Ransomware is a well-documented cyber-crime and it’s difficult to avoid hearing about for those involved with technology. On March 12th, a new strain of ransomware, called WannaCry, infected thousands of organizations across multiple countries in a matter of hours. Although ransomware has been an evolving threat, the speed at which this strain spread was unprecedented.
“We’ve never seen something on this scale and that’s because ransomware itself has been combined with a worm application that allows the infection from one computer to quickly spread across other networks. That’s why we’re seeing these numbers increasing all the time and right across different sectors, right across the world. The numbers are still going up.” – Rob Wainwright, Director of Europol.
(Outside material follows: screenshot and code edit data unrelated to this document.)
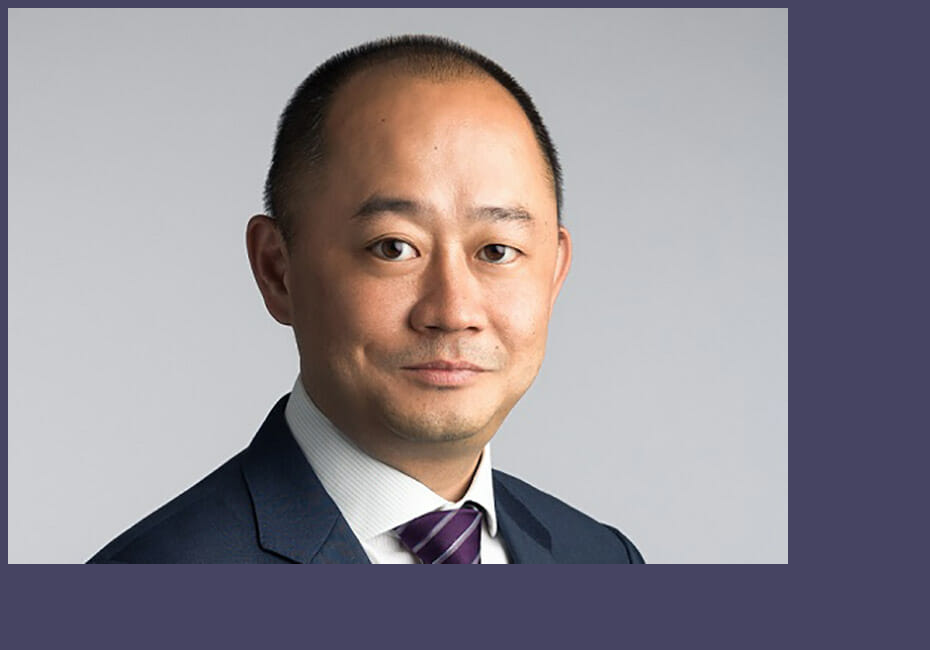
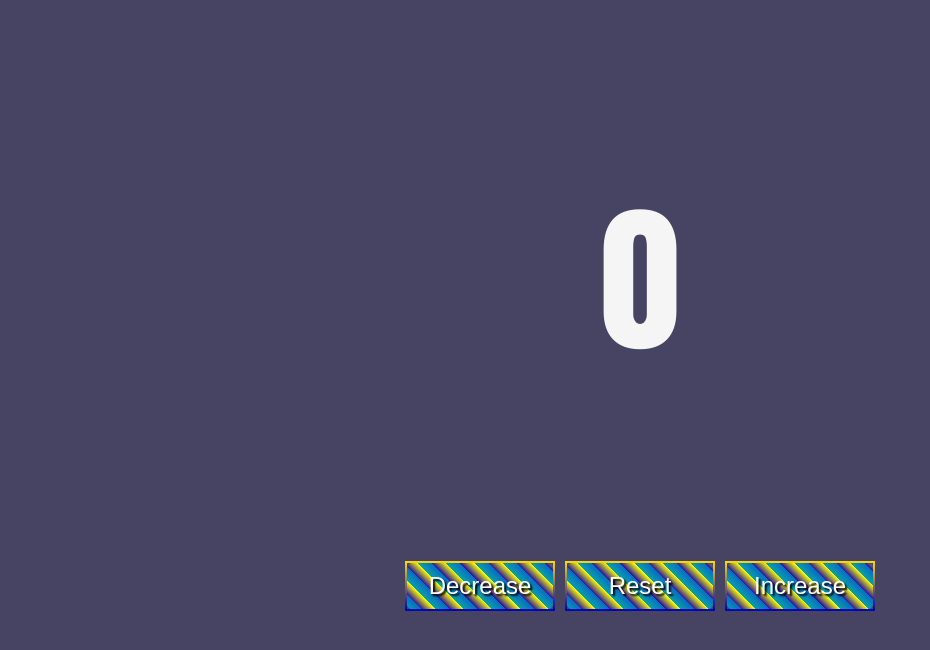
Before and after one commit to Asav098/React, a React (Vite) app in the folder my-react-app/: page / in a window 1280 px wide. Shown: the top 650 px of the page, without its empty margins (0-930 px from the left). Built offline with nearby package versions, Linux system fonts and the light colour scheme.

Commit message:
counter app using useState

```diff
--- a/my-react-app/src/App.jsx
+++ b/my-react-app/src/App.jsx
@@ -1,9 +1,9 @@
-import Button from "./Button.jsx"
-import ProfilePicture from "./ProfilePicture.jsx"
+
+import Counter from './Counter.jsx'
 function App() {
-    return(
-      <ProfilePicture/>
-    )
+  return(
+  <Counter/>
+  );
 }
 
 export default App
--- a/my-react-app/src/Button.jsx
+++ /dev/null
@@ -1,9 +0,0 @@
-
-function Button(){
-    const handleClick = (e) => e.target.textContent = "OUCH!!";
-    return(
-
-        <button onDoubleClick={(e)=> handleClick(e)}>Click Me</button>
-    );
-}
-export default Button
--- /dev/null
+++ b/my-react-app/src/Counter.jsx
@@ -0,0 +1,24 @@
+import React,{useState} from 'react'
+function Counter(){
+ const [count,setcount] = useState(0);
+ const increment = ()=>{
+    setcount(count+1);
+ }
+  const decrement = ()=>{
+    setcount(count-1);
+ }
+ const reset = ()=>{
+    setcount(0);
+ }
+
+ return(
+    <div className="Countercont">
+        <p className="countdisplay">{count}</p>
+        <button className="countbut" onClick={decrement}>Decrease</button>
+
+        <button className="countbut" onClick={reset}>Reset</button>
+        <button className="countbut" onClick={increment}>Increase</button>
+    </div>
+ )
+}
+export default Counter
--- a/my-react-app/src/ProfilePicture.jsx
+++ /dev/null
@@ -1,7 +0,0 @@
-
-function ProfilePicture(){
-    const imageUrl = './src/assets/jaechoi.jpeg';
-    const handleClick = (e) => e.target.style.borderRadius = "50%";
-    return(<img onClick={(e)=> handleClick(e)} src={imageUrl}></img>)
-}
-export default ProfilePicture
--- a/my-react-app/src/index.css
+++ b/my-react-app/src/index.css
@@ -14,3 +14,25 @@
 .student p {
   margin:0px;
 }
+.Countercont{
+  font-family:Impact, Haettenschweiler, 'Arial Narrow Bold', sans-serif;
+  text-align:center;
+}
+.countdisplay{
+  font-size:10em;
+
+
+}
+.countbut{
+  width:150px;
+  height:50px;
+  font-size:1.5rem;
+  margin:0px 5px;
+  background:repeating-linear-gradient(45deg, rgb(6, 161, 167), rgb(9, 107, 199) 10px, rgb(40, 20, 158) 10px, yellow 20px);
+  color:white;
+  text-shadow:2px 2px 2px black;
+  border:2px solid transparent;
+  border-image:linear-gradient(gold,rgb(2, 2, 187)) 1;
+  cursor:pointer;
+  border-radius:12px;
+}
```
Also changed, not shown: my-react-app/src/MyComponent.jsx (added, +30 -0 lines).
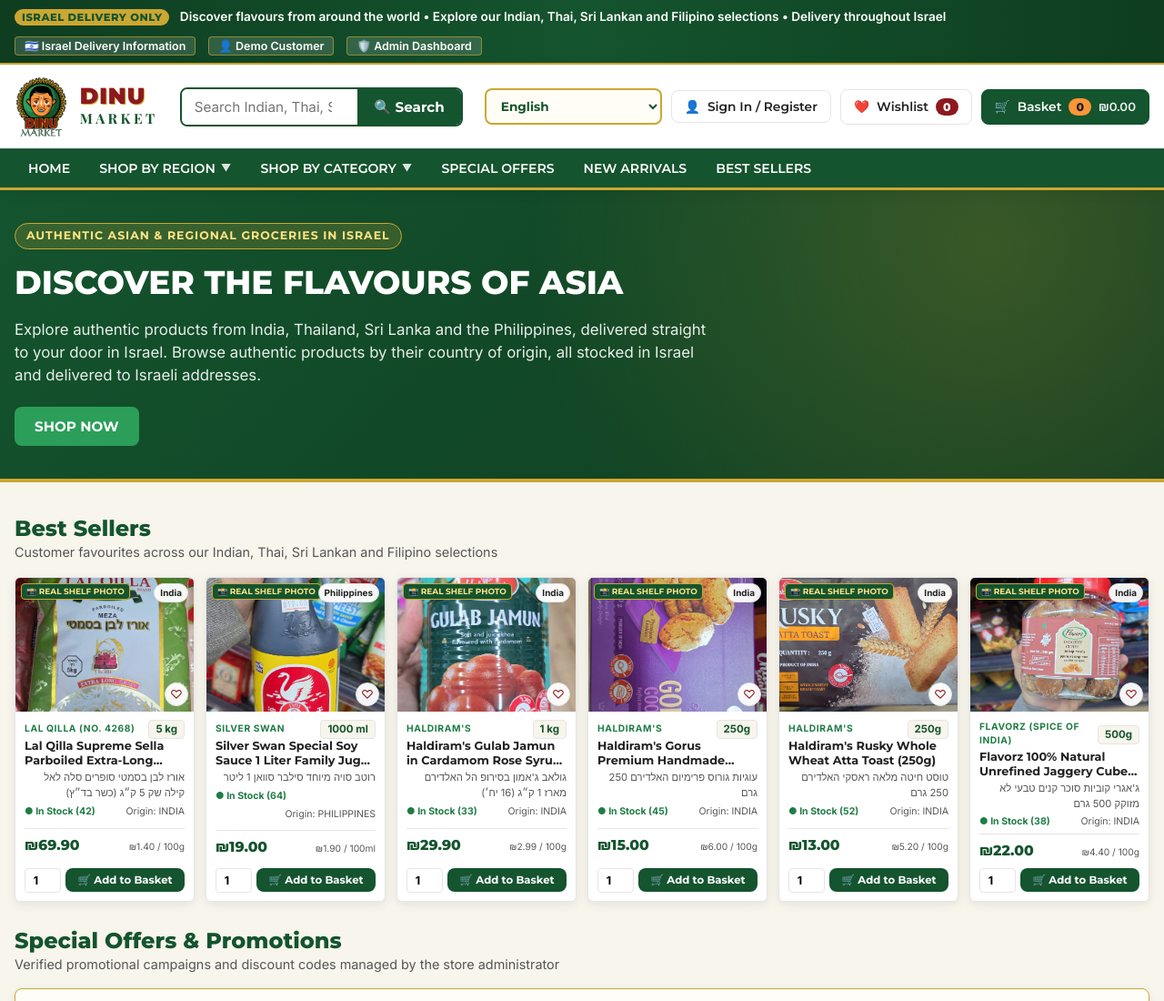
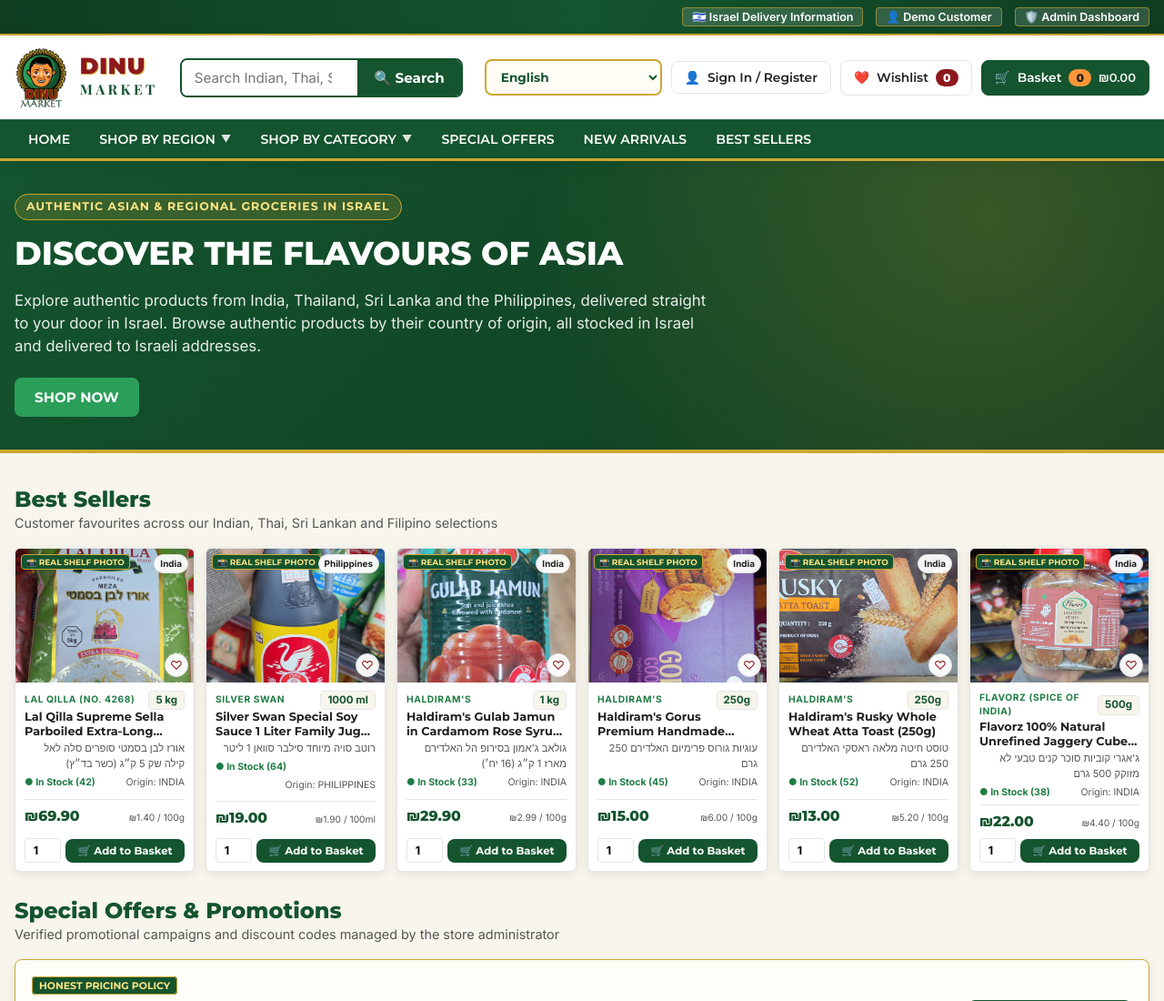
Before and after one commit to errolbrodie-sudo/Dino-Market, a website: page Website/public/index.html in a window 1280 px wide. Shown: the top 1100 px of the page at 91% size. Drawn offline with nearby package versions, Linux system fonts and the light colour scheme; no server answers.

Commit message:
feat: add initial website files including frontend structure, styles, and SQLite database setup

```diff
--- a/Website/public/index.html
+++ b/Website/public/index.html
@@ -33,10 +33,6 @@
        ==================================================================== -->
   <div class="announcement-bar" role="region" aria-label="Store Announcement">
     <div class="announcement-inner">
-      <div id="announcementText">
-        <span class="announcement-badge">ISRAEL DELIVERY ONLY</span>
-        <span>Discover flavours from around the world • Explore our Indian, Thai, Sri Lankan and Filipino selections • Delivery throughout Israel</span>
-      </div>
       <div class="announcement-right">
         <button type="button" onclick="app.showPolicyModal('shipping')">🇮🇱 Israel Delivery Information</button>
         <button type="button" onclick="app.quickDemoLogin('customer')">👤 Demo Customer</button>
--- a/Website/public/styles.css
+++ b/Website/public/styles.css
@@ -107,7 +107,7 @@ button, input, select, textarea {
   margin: 0 auto;
   display: flex;
   align-items: center;
-  justify-content: space-between;
+  justify-content: flex-end;
   gap: 12px;
   flex-wrap: wrap;
 }
```
Also changed, not shown: 3 other files.
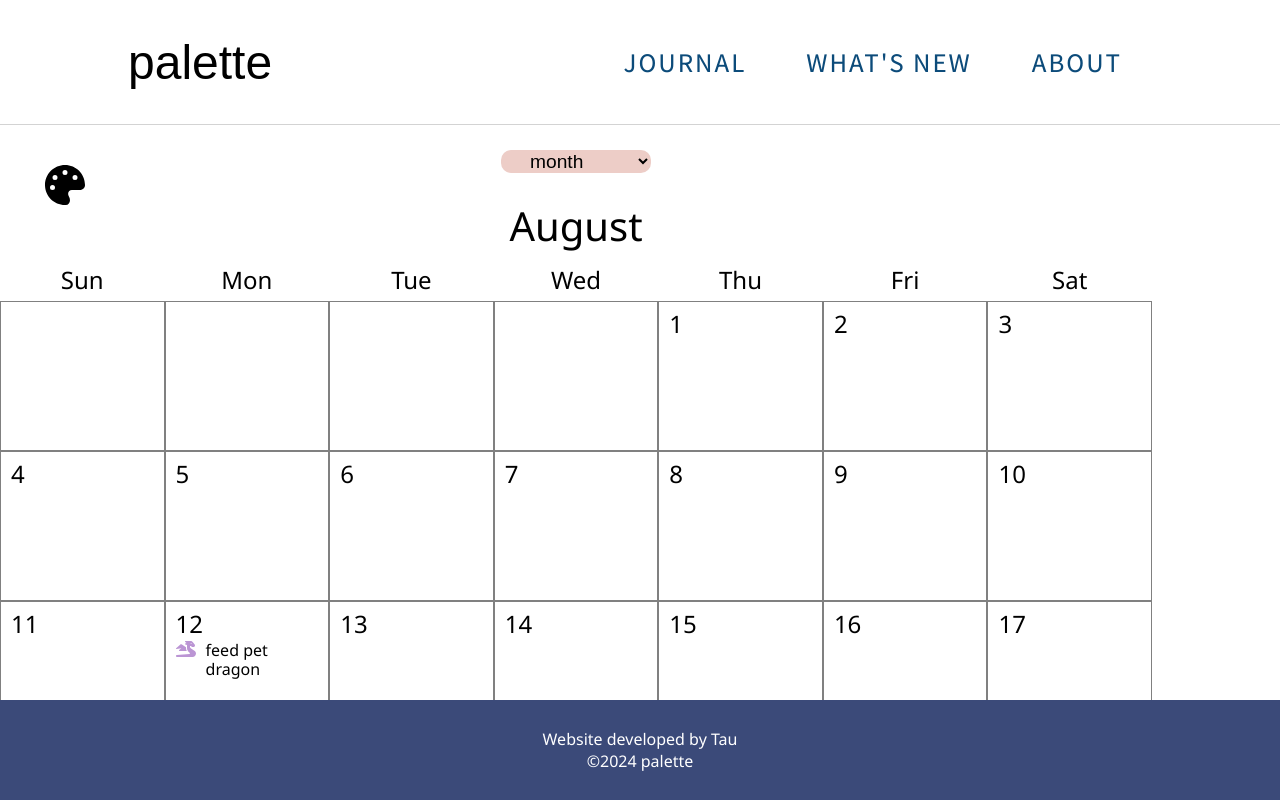
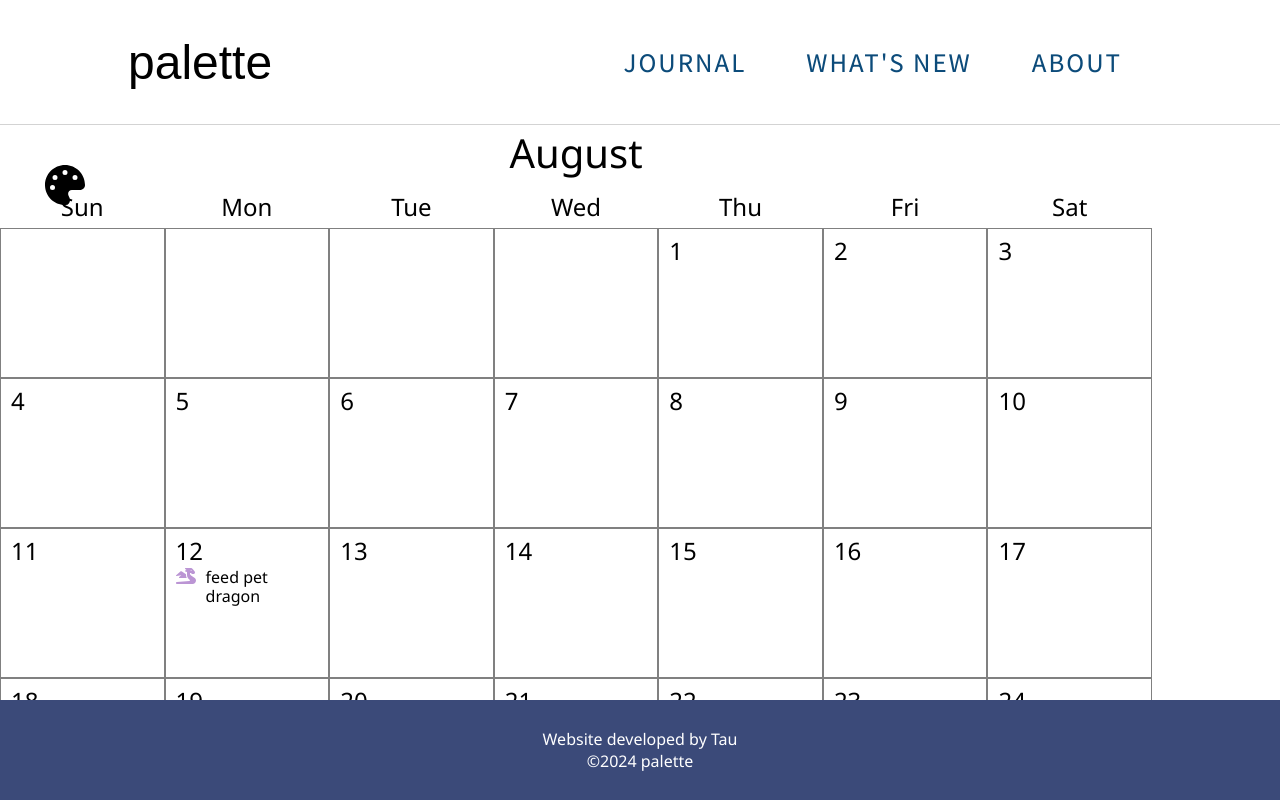
Before and after one commit to taujeng/palette, a Next.js app: page /month in a window 1280 px wide. Built offline with nearby package versions, Linux system fonts and the light colour scheme.

Commit message:
Create a deprecated folder under components. Moved TimeMenu there.

```diff
--- a/src/app/month/page.tsx
+++ b/src/app/month/page.tsx
@@ -54,7 +54,6 @@ const Month = () => {
 
   return (
     <div className="month-container">
-      <TimeMenu time="month"/>
       {state[getDate()] && <ColorPalette status={showColorPalette} setStatus={() => setShowColorPalette(!showColorPalette)} />}
       <h2>{currentDate.toLocaleDateString('en-US', { month: 'long' })}</h2>
       <div className="weekDay-title-container">
```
Microsoft, among many technology companies, have been on the front foot since the events of WannaCry and have been regularly releasing patch updates to protect systems from ransomware. This week, they have released further patch updates for Windows operating systems to protect vulnerabilities that could have been exploited in the same was as WannaCry. Further information can be found on Microsofts knowledge base site, Technet.
Part of Microsoft’s statement reads:
To improve security protections for customers, Microsoft provides vulnerability information to major security software providers in advance of each monthly security update release. Security software providers can then use this vulnerability information to provide updated protections to customers via their security software or devices, such as antivirus, network-based intrusion detection systems, or host-based intrusion prevention systems. To determine whether active protections are available from security software providers, please visit the active protections websites provided by program partners, listed in Microsoft Active Protections Program (MAPP) Partners.